Divorce mediation can be used to determine how to divide assets between a couple going through divorce. Mediation is a more amiable way to create this division and can spare what is left of the relationship. In addition to outlining how to divide assets, divorce mediation can be used to negotiate alimony, child support, or child custody agreements.
Business mediation can be used to resolve bankruptcy, partner agreements, employee agreements, family business issues, real estate, and several other forms of business-related disputes.
Workplace mediation can be used to resolve issues that arise in the workplace. These issues could stem from perceived power imbalances, differences in colleague’s values, workplace competition, etc.
Mediation is generally a voluntary process, but if the other party decides to litigate, you have no choice. Bring up mediation as a possible option near the beginning of the dispute and discuss the benefits with the other party.
If mediation doesn’t end up working for you, you can always escalate to litigation. But if you start with litigation, there’s no going back.
7.2. Get organized
Collecting relevant documentation is often the most time consuming part of the process. As soon as you agree to mediate, start getting organized with everything you will need. It will also be helpful to start outlining your arguments on paper to help advocate your points during the sessions.
7.3. Pick a mediator
Both you and the other party have the right to choose the mediator you work with. To find someone you agree on, start looking for mediators in the yellow pages and in online directories. Search for mediators with experience in the area of your dispute (divorce, business, housing, etc), and start asking questions!
Once you select a mediator, make sure you understand the type of information they will need asap. This way, you can add anything you’ve missed to what you’ve already collected.
7.4. Make goals
Before the session, form an idea of what you want to get out of it. Decide what’s most important to you.

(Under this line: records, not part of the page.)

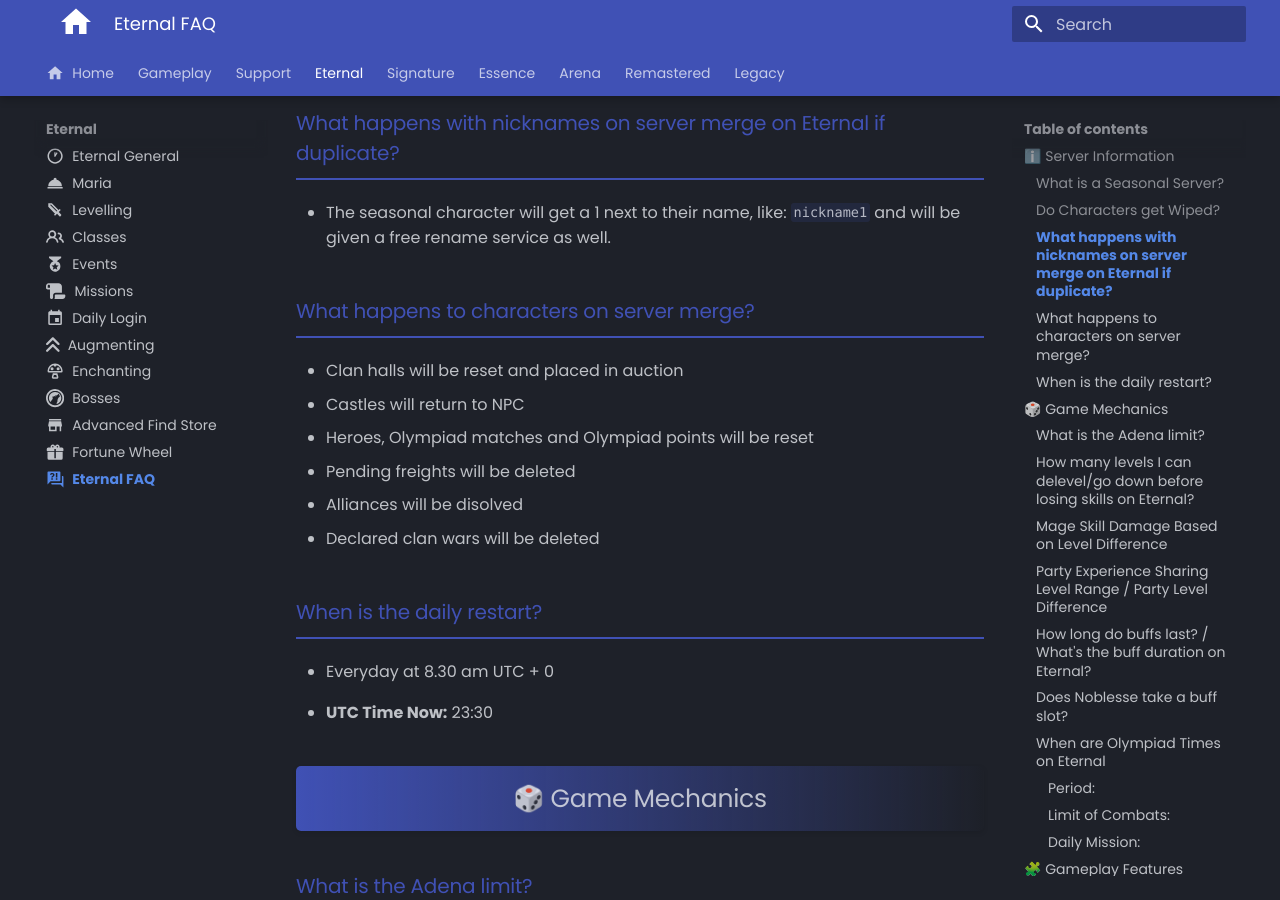
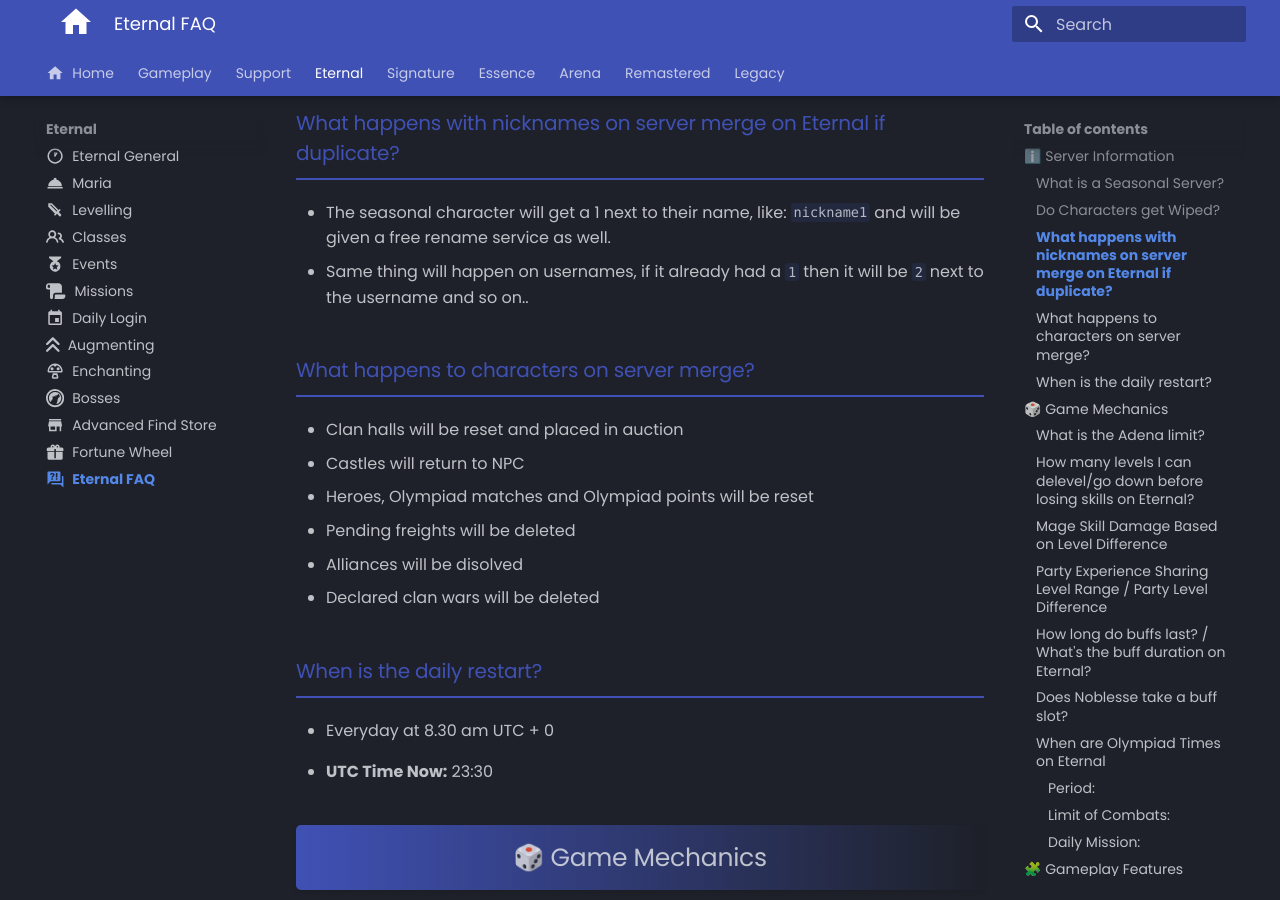
Before and after one commit to tab1-web/faq, an MkDocs documentation site: the page built from docs/eternal/faq.md, in a window 1280 px wide and 900 px high, scrolled down 662 px. Built offline with MkDocs 1.6.1 and Material for MkDocs 9.7.7, drawn with Linux system fonts in a browser that asks for light colours; some web fonts are replaced; comment, search, counter and statistics services are not loaded; some of the changed text lies outside the part shown.

Commit message:
adding cosmetic info transfer between server and clarifying usernames

```diff
--- a/docs/eternal/faq.md
+++ b/docs/eternal/faq.md
@@ -28,6 +28,7 @@
 
 ### What happens with nicknames on server merge on Eternal if duplicate?
 - The seasonal character will get a 1 next to their name, like: `nickname1` and will be given a free rename service as well.
+- Same thing will happen on usernames, if it already had a `1` then it will be `2` next to the username and so on..
 
 ### What happens to characters on server merge?
 - Clan halls will be reset and placed in auction
@@ -180,6 +181,10 @@
 
 ## 🤝 Items & Trading
 
+### Can I send cosmetics from Main to Seasonal?
+
+- No.
+
 ### Can I exchange enchanted items at Blacksmith of Mammon?
 
 - If it's an equal exchange of weapons, the enchanted items keep their enchants. (Crystal Amount the same)
```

What guns will you stick to and what are you willing to compromise on?
This will likely be the most difficult step before the session, so create a list of these desires to help you stay on track.
7.5. Keep an open mind
The foundation of mediation is compromise. Don’t let your feelings for the other party get in the way of finding an agreeable solution. Understand that both of you will have to give things up to find a resolution, and if you focus on what you can get from the other party, the mediation is unlikely to go smoothly.
Mediation is a structured, interactive form of ADR with the goal of finding the a mutually beneficial solution for two or more parties in dispute.
The processes is overseen by a neutral third party, the mediator, who will help guide the parties through their negotiations. However, the mediator has no control over the outcome; this power is held by the disputing parties.
Mediation can save parties time, money, stress, and protect privacy over litigation, and can be used for almost any type of dispute barring violent criminal offenses.
Different mediators have different training and approaches related to mediation. Asking questions early and often is the best way to find the right mediator for your case.
If you’re ready to find the right mediator in your area, take a look at the MediatorSelect directory and use the mediator selection platform.